* ACTION ITEM:
Please return every line of the records that contains the word "tier".

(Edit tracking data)
————————

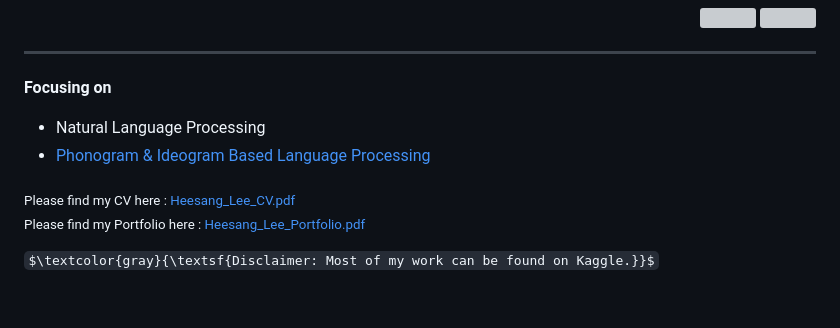
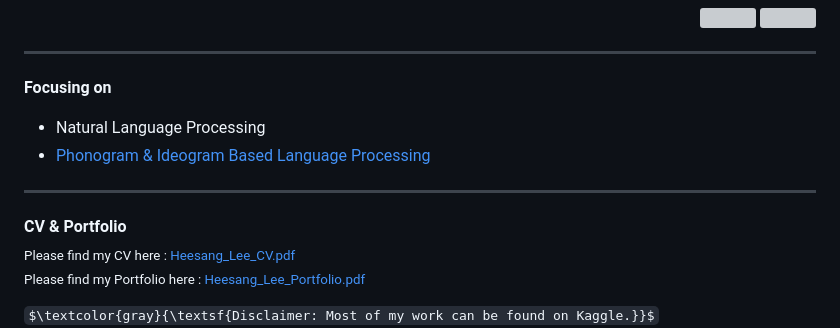
Before and after one commit to jasonheesanglee/jasonheesanglee, a Markdown page: README.md, the part around the change. Rendered like a GitHub page; some formulas as TeX source; blank space fills up the shorter version; grey boxes are pictures that could not be loaded.

```diff
--- a/README.md
+++ b/README.md
@@ -31,6 +31,8 @@
 - Natural Language Processing<br>
 - [Phonogram & Ideogram Based Language Processing](https://www.kaggle.com/code/jasonheesanglee/ideogram-based-vs-phonogram-based-language)
 
+-------------
+<b>CV & Portfolio</b><br>
 <sub>Please find my CV here : [Heesang_Lee_CV.pdf](https://github.com/jasonheesanglee/CV_and_Portfolio/blob/main/Heesang%20Lee_CV.pdf)</sub><br>
 <sub>Please find my Portfolio here : [Heesang_Lee_Portfolio.pdf](https://github.com/jasonheesanglee/CV_and_Portfolio/blob/main/Heesang%20Lee%20Portfolio.pdf)</sub><br>
 
```
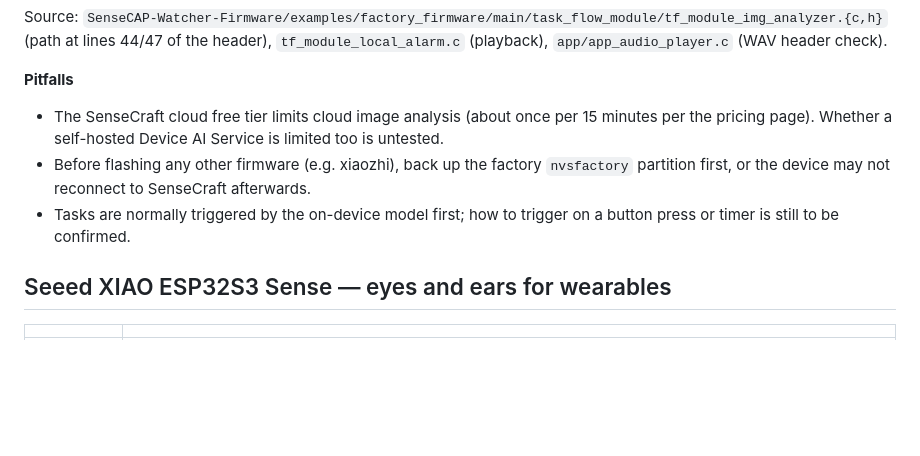
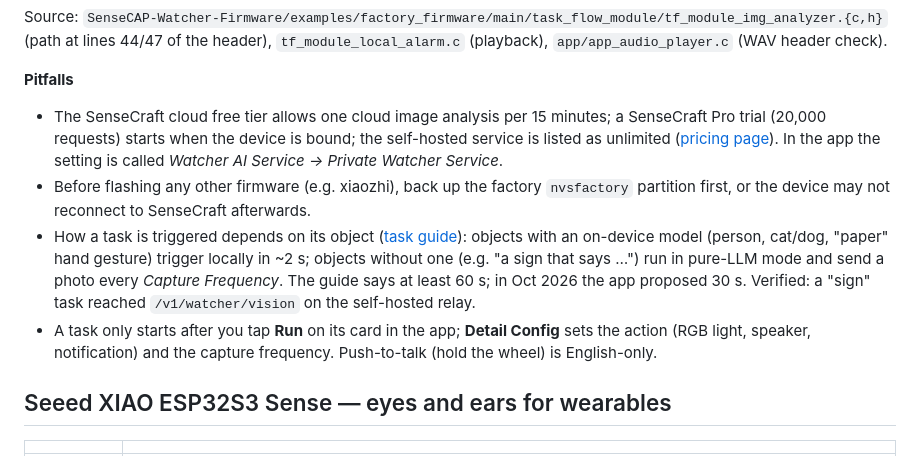
Before and after one commit to perhapslove/loci, a Markdown page: docs/hardware.md, the part around the change. Rendered like a GitHub page; blank space fills up the shorter version.

Commit message:
docs: how Watcher tasks trigger, free-tier limits, Run and push-to-talk
Checked against the Seeed wiki and a live run on the relay.

Change-By: ai+human
Agent: claude-code
Model: claude-opus-5-5

Co-Authored-By: Claude Opus 5.5 <noreply@anthropic.com>

```diff
--- a/docs/hardware.md
+++ b/docs/hardware.md
@@ -25,9 +25,10 @@ Source: <https://wiki.seeedstudio.com/watcher_hardware_overview/>
 Source: `SenseCAP-Watcher-Firmware/examples/factory_firmware/main/task_flow_module/tf_module_img_analyzer.{c,h}` (path at lines 44/47 of the header), `tf_module_local_alarm.c` (playback), `app/app_audio_player.c` (WAV header check).
 
 **Pitfalls**
-- The SenseCraft cloud free tier limits cloud image analysis (about once per 15 minutes per the pricing page). Whether a self-hosted Device AI Service is limited too is untested.
+- The SenseCraft cloud free tier allows one cloud image analysis per 15 minutes; a SenseCraft Pro trial (20,000 requests) starts when the device is bound; the self-hosted service is listed as unlimited ([pricing page](https://wiki.seeedstudio.com/watcher_price/)). In the app the setting is called *Watcher AI Service → Private Watcher Service*.
 - Before flashing any other firmware (e.g. xiaozhi), back up the factory `nvsfactory` partition first, or the device may not reconnect to SenseCraft afterwards.
-- Tasks are normally triggered by the on-device model first; how to trigger on a button press or timer is still to be confirmed.
+- How a task is triggered depends on its object ([task guide](https://wiki.seeedstudio.com/getting_started_with_watcher_task/)): objects with an on-device model (person, cat/dog, "paper" hand gesture) trigger locally in ~2 s; objects without one (e.g. "a sign that says …") run in pure-LLM mode and send a photo every *Capture Frequency*. The guide says at least 60 s; in Oct 2026 the app proposed 30 s. Verified: a "sign" task reached `/v1/watcher/vision` on the self-hosted relay.
+- A task only starts after you tap **Run** on its card in the app; **Detail Config** sets the action (RGB light, speaker, notification) and the capture frequency. Push-to-talk (hold the wheel) is English-only.
 
 ## Seeed XIAO ESP32S3 Sense — eyes and ears for wearables
 
```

————————

* ANSWER FOR THE TASK:
docs: how Watcher tasks trigger, free-tier limits, Run and push-to-talk
-- The SenseCraft cloud free tier limits cloud image analysis (about once per 15 minutes per the pricing page). Whether a self-hosted Device AI Service is limited too is untested.
+- The SenseCraft cloud free tier allows one cloud image analysis per 15 minutes; a SenseCraft Pro trial (20,000 requests) starts when the device is bound; the self-hosted service is listed as unlimited ([pricing page](https://wiki.seeedstudio.com/watcher_price/)). In the app the setting is called *Watcher AI Service → Private Watcher Service*.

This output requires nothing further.